Task =
Could you show each line of the records that contains the word "Accuracy"?

Collection entries
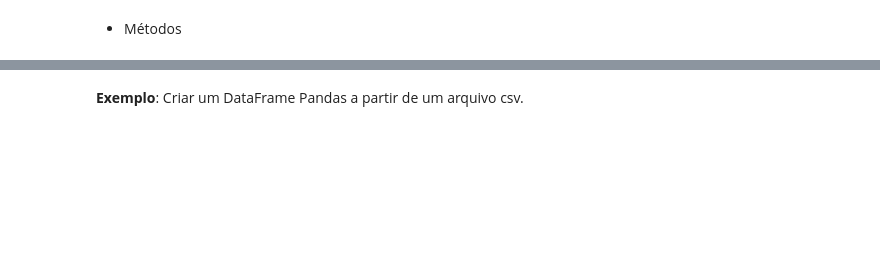
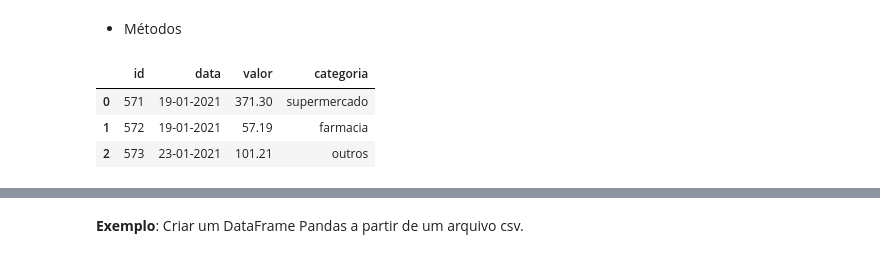
Before and after one commit to armando-nahmias/EBAC, a Jupyter notebook: AD/PAD_M12_Aula.ipynb, the cells around one changed output, grey strips where cells are left out. Cells and saved outputs as stored; diff of their text form; code cells hidden in the pictures; blank space fills up the shorter version.

```diff
--- a/AD/PAD_M12_Aula.ipynb
+++ b/AD/PAD_M12_Aula.ipynb
@@ -62,6 +81,11 @@ transacoes_df.shape
 # %% [markdown]
 *   Métodos
 # %%
-transacoes_df.head(n=1)
+transacoes_df.head()
+# %% [output]
+|  | id | data | valor | categoria |
+| 0 | 571 | 19-01-2021 | 371.30 | supermercado |
+| 1 | 572 | 19-01-2021 | 57.19 | farmacia |
+| 2 | 573 | 23-01-2021 | 101.21 | outros |
 # %%
 transacoes_df.tail()
```
Also changed, not shown: parts of 73 cells of this notebook, 4 other files.
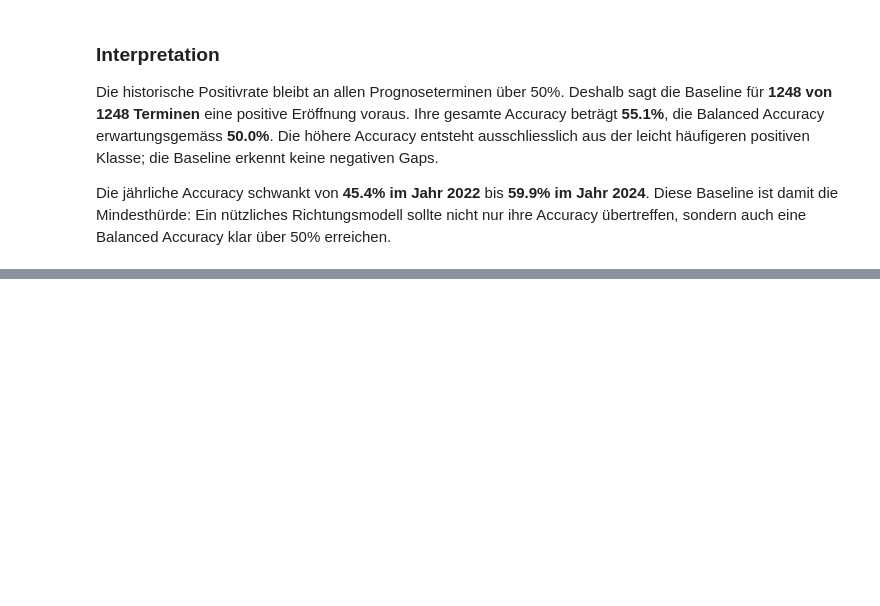
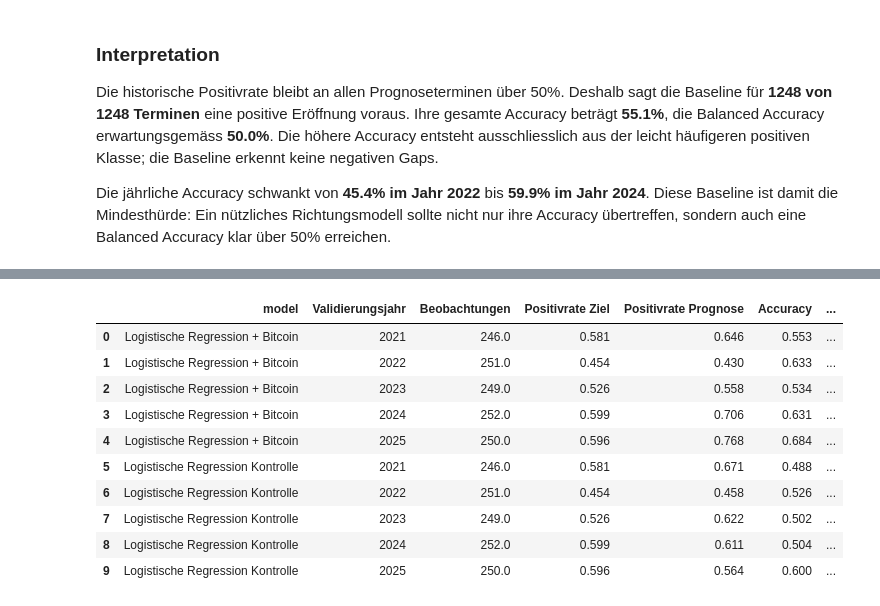
Before and after one commit to Steff72/CSP1, a Jupyter notebook: notebooks/btc_overnight_qqq_forecasting.ipynb, the cells around one changed output, grey strips where cells are left out. Drawn from its saved outputs; the diff is of its cells as text; code cells hidden in the pictures; blank space fills up the shorter version.

```diff
--- a/notebooks/btc_overnight_qqq_forecasting.ipynb
+++ b/notebooks/btc_overnight_qqq_forecasting.ipynb
@@ -2095,0 +2318,77 @@ Accuracy übertreffen, sondern auch eine Balanced Accuracy klar über
+# %%
+# Combine baseline and logistic predictions on the shared dates
+comparison_predictions = pd.concat(
+    [
+        majority_predictions[
+            [
+                "model",
+                "fold_year",
+                "forecast_date",
+                "prediction",
+                "actual",
+                "target_is_monday",
+            ]
+        ],
+        logistic_predictions[
+            [
+                "model",
+                "fold_year",
+                "forecast_date",
+                "prediction",
+                "actual",
+                "target_is_monday",
+            ]
+        ],
+    ],
+    ignore_index=True,
+)
+
+model_order = [
+    "Historische Mehrheitsklasse",
+    "Logistische Regression Kontrolle",
+    "Logistische Regression + Bitcoin",
+]
+
+overall_model_metrics = (
+    comparison_predictions.groupby("model", observed=False, sort=False)
+    .apply(summarize_classification, include_groups=False)
+    .reindex(model_order)
+    .reset_index()
+)
+
+logistic_year_metrics = (
+    logistic_predictions.groupby(
+        ["model", "fold_year"], observed=False, sort=False
+    )
+    .apply(summarize_classification, include_groups=False)
+    .reset_index()
+    .rename(columns={"fold_year": "Validierungsjahr"})
+)
+
+scope_rows = []
+for model_name in model_order:
+    model_predictions = comparison_predictions[
+        comparison_predictions["model"] == model_name
+    ]
+    for scope_name, scope_frame in [
+        ("Alle Handelstage", model_predictions),
+        (
+            "Montage",
+            model_predictions[model_predictions["target_is_monday"] == 1],
+        ),
+        (
+            "Dienstag bis Freitag",
+            model_predictions[model_predictions["target_is_monday"] == 0],
+        ),
+    ]:
+        metrics = summarize_classification(scope_frame).to_dict()
+        scope_rows.append(
+            {"Modell": model_name, "Teilmenge": scope_name, **metrics}
+        )
+
+model_scope_metrics = pd.DataFrame(scope_rows)
+
+display(overall_model_metrics.round(3))
+display(logistic_year_metrics.round(3))
+display(model_scope_metrics.round(3))
+# %% [output]
@@ -2095,0 +2399,11 @@ Accuracy übertreffen, sondern auch eine Balanced Accuracy klar über
+|  | model | Validierungsjahr | Beobachtungen | Positivrate Ziel | Positivrate Prognose | Accuracy | ... |
+| 0 | Logistische Regression + Bitcoin | 2021 | 246.0 | 0.581 | 0.646 | 0.553 | ... |
+| 1 | Logistische Regression + Bitcoin | 2022 | 251.0 | 0.454 | 0.430 | 0.633 | ... |
+| 2 | Logistische Regression + Bitcoin | 2023 | 249.0 | 0.526 | 0.558 | 0.534 | ... |
+| 3 | Logistische Regression + Bitcoin | 2024 | 252.0 | 0.599 | 0.706 | 0.631 | ... |
+| 4 | Logistische Regression + Bitcoin | 2025 | 250.0 | 0.596 | 0.768 | 0.684 | ... |
+| 5 | Logistische Regression Kontrolle | 2021 | 246.0 | 0.581 | 0.671 | 0.488 | ... |
+| 6 | Logistische Regression Kontrolle | 2022 | 251.0 | 0.454 | 0.458 | 0.526 | ... |
+| 7 | Logistische Regression Kontrolle | 2023 | 249.0 | 0.526 | 0.622 | 0.502 | ... |
+| 8 | Logistische Regression Kontrolle | 2024 | 252.0 | 0.599 | 0.611 | 0.504 | ... |
+| 9 | Logistische Regression Kontrolle | 2025 | 250.0 | 0.596 | 0.564 | 0.600 | ... |
```
Also changed, not shown: parts of 9 cells of this notebook, 1 other file.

Output of the exercise =
@@ -2095,0 +2318,77 @@ Accuracy übertreffen, sondern auch eine Balanced Accuracy klar über
@@ -2095,0 +2399,11 @@ Accuracy übertreffen, sondern auch eine Balanced Accuracy klar über
+|  | model | Validierungsjahr | Beobachtungen | Positivrate Ziel | Positivrate Prognose | Accuracy | ... |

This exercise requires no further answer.